By allowing ads to appear on this site, you support the local businesses who, in turn, support great journalism.
Hoisingtons Wilborn receives NSF honor
kansas state logocolor.tif

MANHATTAN — Six current Kansas State University students and two alumni are among the National Science Foundation’s 2018 Graduate Research Fellows and honorable mentions.
Adam Schieferecke, combined Bachelor of Science and Master of Science student in biology, Bennington; Kyle Apley, senior in chemistry, Olsburg; Benjamin Archibeque, senior in physics and psychology, Wichita; and Priscila Guzman, doctoral student in biology, Florida, Puerto Rico, are among 2,000 students nationwide to receive the three-year fellowship, which includes a $34,000 annual stipend and $12,000 for tuition and fees. More than 12,000 students applied for the fellowship.
Hannah Wilborn, senior in industrial engineering, Hoisington, and Nelson Walker, doctoral student in statistics, Freeport, Illinois, received honorable mentions.
The fellowship supports and recognizes outstanding students conducting science, technology, engineering or mathematics research as they undertake master’s or doctoral degrees at accredited U.S. institutions. The fellowship program was established in 1952.
“The NSF Graduate Research Fellowship is one of the most prestigious recognitions for graduate students and represents a national investment in our STEM workforce,” said Beth Montelone, senior associate vice president for research at Kansas State University. “The fact that six current K-State students were awarded fellowships or honorable mentions indicates that our institution provides students with excellent training and faculty mentors, and that they produce outstanding research results.”

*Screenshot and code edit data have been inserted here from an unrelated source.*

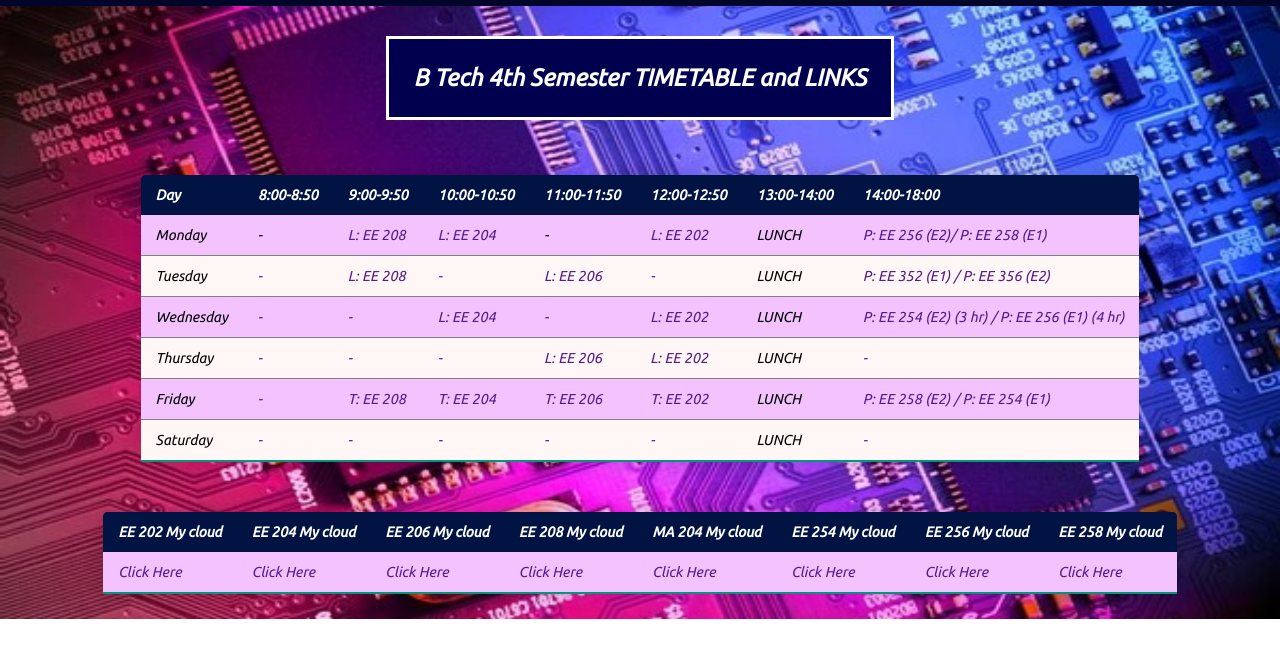
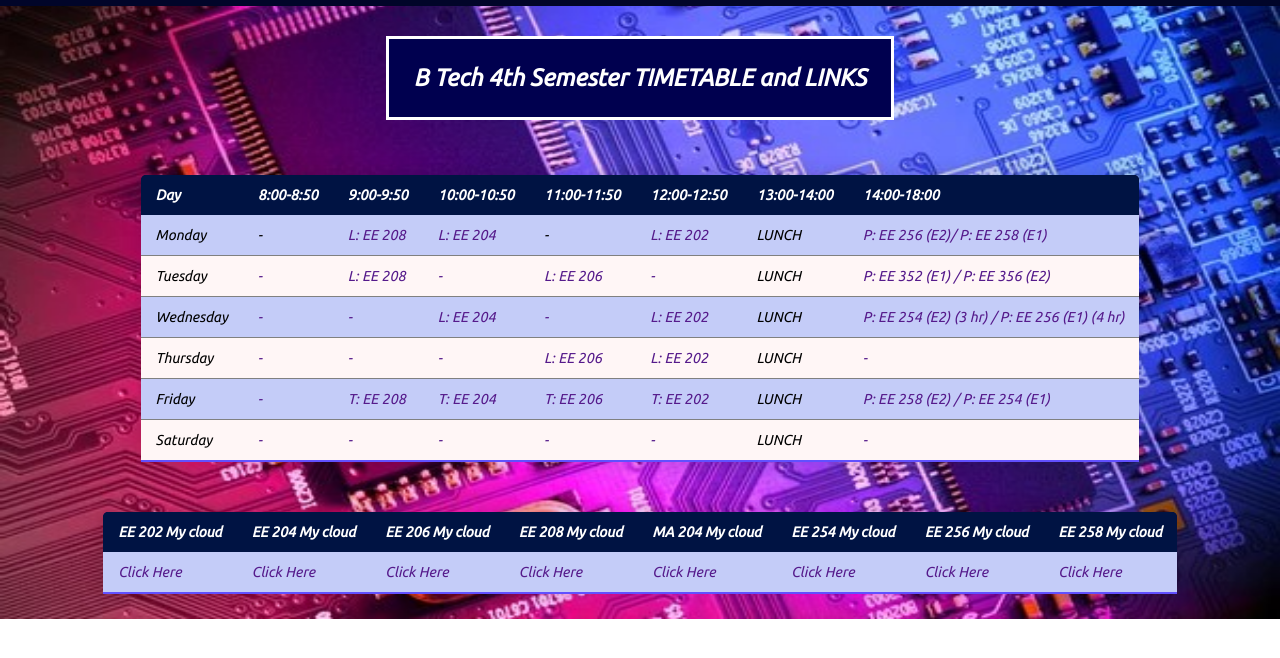
Before and after one commit to bsvshashanka/TimetableAndLinks, a plain HTML site: page index.html in a window 1280 px wide. Shown: the part 94-752 px from the top of the page. Drawn offline with Linux system fonts and the light colour scheme.

Commit message:
Update style.css

```diff
--- a/style.css
+++ b/style.css
@@ -62,10 +62,10 @@
     background-color: #fff6f6 ;
 }
 .content tbody tr:nth-of-type(odd){
-    background-color: rgb(243, 194, 255) ;
+    background-color: rgb(196, 204, 248) ;
 }
 .content tbody tr:last-of-type {
-    border-bottom: 2px solid #009879 ;
+    border-bottom: 2px solid #6150ff ;
 }
 
 .border{
```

Wilborn worked as an undergraduate research assistant for David Ben-Arieh, professor of industrial and manufacturing systems engineering, to investigate modeling the spread of infectious diseases. She plans to pursue a doctorate in industrial engineering at the Georgia Institute of Technology beginning in the fall.